WORK TASK: Every line below is to be set down again exactly; any image stays out.

——————————

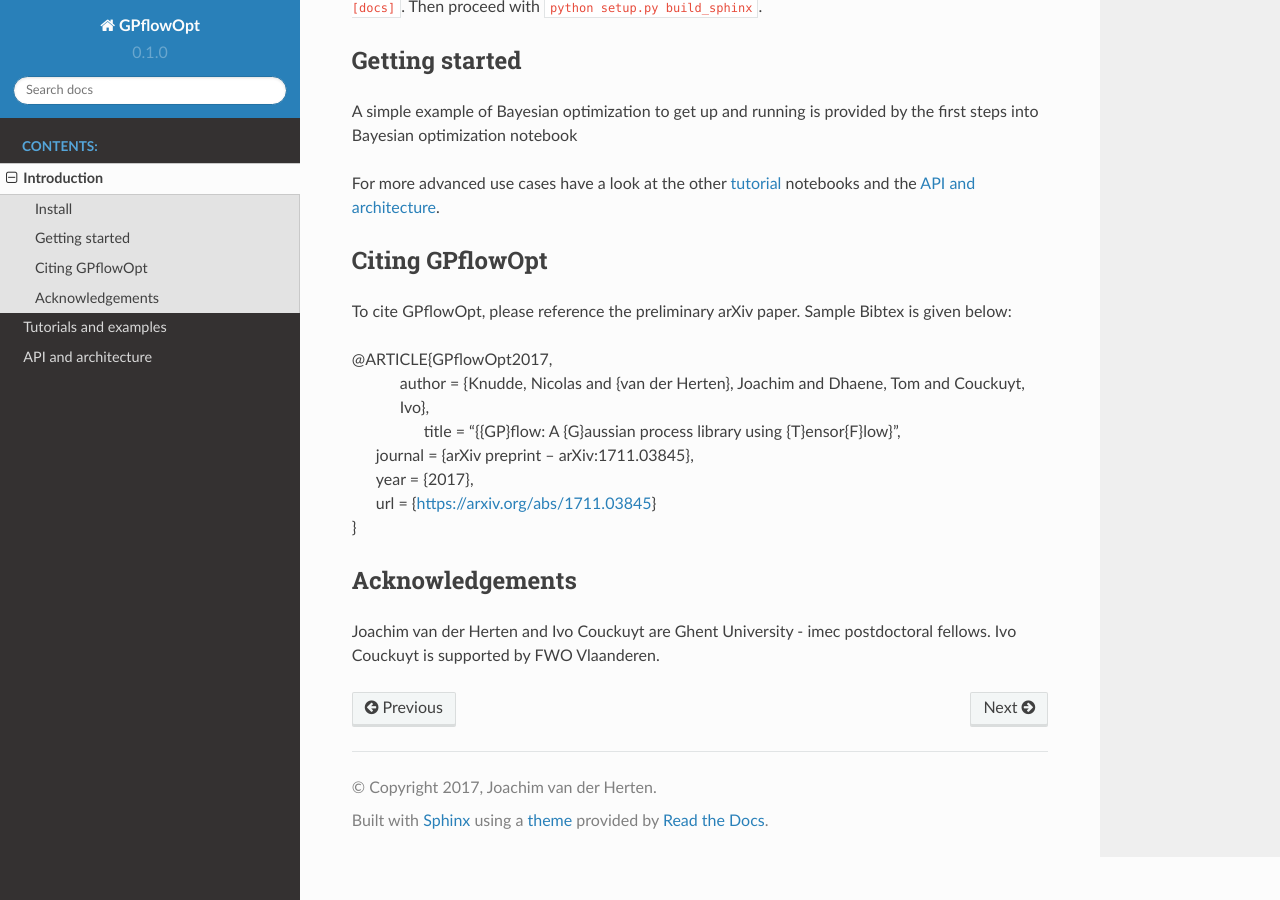
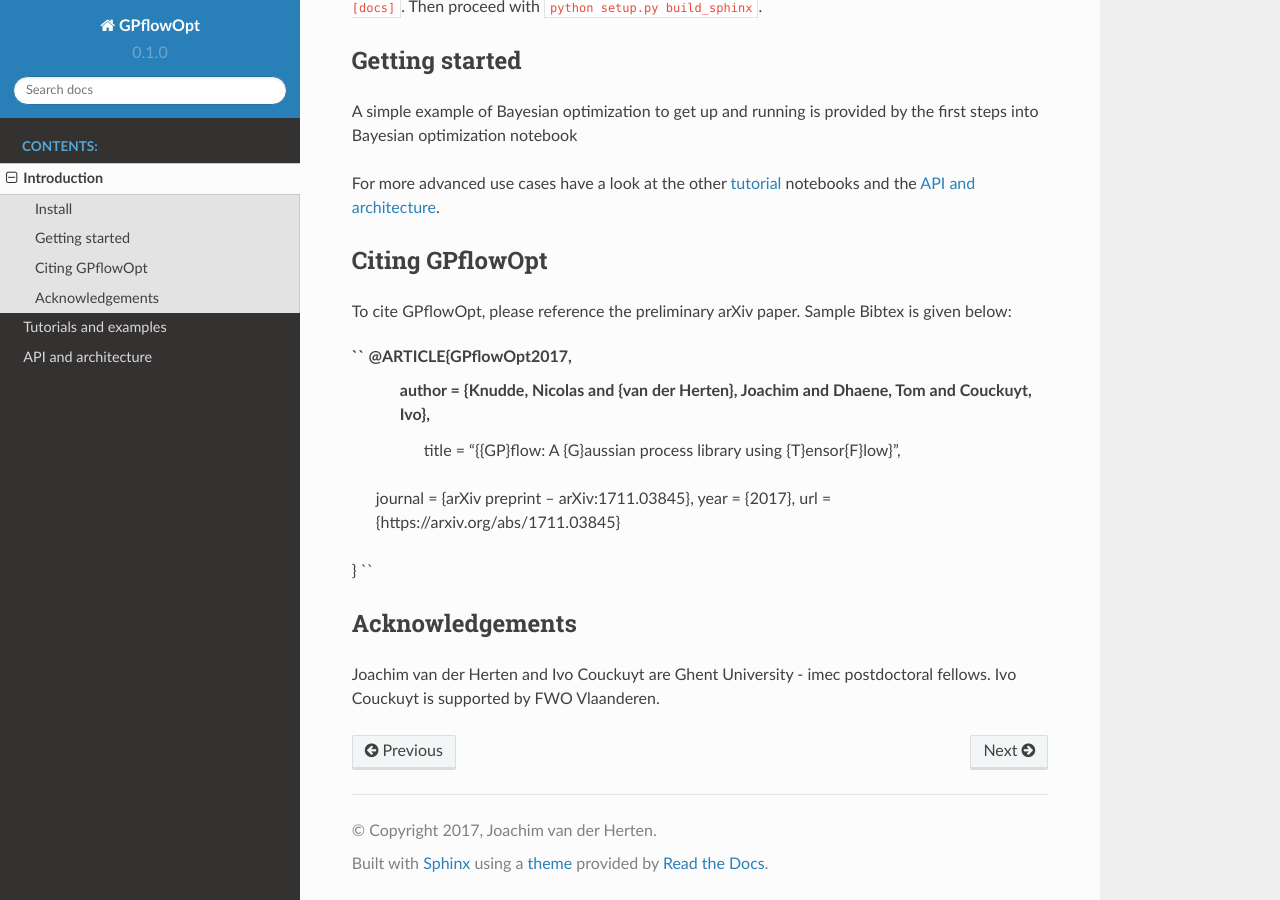
Before and after one commit to GPflow/GPflowOpt, a Sphinx documentation site: the page built from doc/source/intro.rst, in a window 1280 px wide and 900 px high, scrolled down 898 px. Built offline with Sphinx 7.4.7 and the Read the Docs theme 2.0.0, drawn with Linux system fonts in a browser that asks for light colours.

Commit message:
Change formatting

```diff
--- a/doc/source/intro.rst
+++ b/doc/source/intro.rst
@@ -47,13 +47,13 @@
 
 To cite GPflowOpt, please reference the preliminary arXiv paper. Sample Bibtex is given below:
 
-| @ARTICLE{GPflowOpt2017,
-|    author = {Knudde, Nicolas and {van der Herten}, Joachim and Dhaene, Tom and Couckuyt, Ivo},
-|     title = "{{GP}flow: A {G}aussian process library using {T}ensor{F}low}",
-|   journal = {arXiv preprint -- arXiv:1711.03845},
-|   year    = {2017},
-|   url     = {https://arxiv.org/abs/1711.03845}
-| }
+`` @ARTICLE{GPflowOpt2017,
+   author = {Knudde, Nicolas and {van der Herten}, Joachim and Dhaene, Tom and Couckuyt, Ivo},
+    title = "{{GP}flow: A {G}aussian process library using {T}ensor{F}low}",
+  journal = {arXiv preprint -- arXiv:1711.03845},
+  year    = {2017},
+  url     = {https://arxiv.org/abs/1711.03845}
+} ``
 
 Acknowledgements
 -----------------
```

——————————

EXERCISE RESULT:
Before and after one commit to GPflow/GPflowOpt, a Sphinx documentation site: the page built from doc/source/intro.rst, in a window 1280 px wide and 900 px high, scrolled down 898 px. Built offline with Sphinx 7.4.7 and the Read the Docs theme 2.0.0, drawn with Linux system fonts in a browser that asks for light colours.

Commit message:
Change formatting

```diff
--- a/doc/source/intro.rst
+++ b/doc/source/intro.rst
@@ -47,13 +47,13 @@
 
 To cite GPflowOpt, please reference the preliminary arXiv paper. Sample Bibtex is given below:
 
-| @ARTICLE{GPflowOpt2017,
-|    author = {Knudde, Nicolas and {van der Herten}, Joachim and Dhaene, Tom and Couckuyt, Ivo},
-|     title = "{{GP}flow: A {G}aussian process library using {T}ensor{F}low}",
-|   journal = {arXiv preprint -- arXiv:1711.03845},
-|   year    = {2017},
-|   url     = {https://arxiv.org/abs/1711.03845}
-| }
+`` @ARTICLE{GPflowOpt2017,
+   author = {Knudde, Nicolas and {van der Herten}, Joachim and Dhaene, Tom and Couckuyt, Ivo},
+    title = "{{GP}flow: A {G}aussian process library using {T}ensor{F}low}",
+  journal = {arXiv preprint -- arXiv:1711.03845},
+  year    = {2017},
+  url     = {https://arxiv.org/abs/1711.03845}
+} ``
 
 Acknowledgements
 -----------------
```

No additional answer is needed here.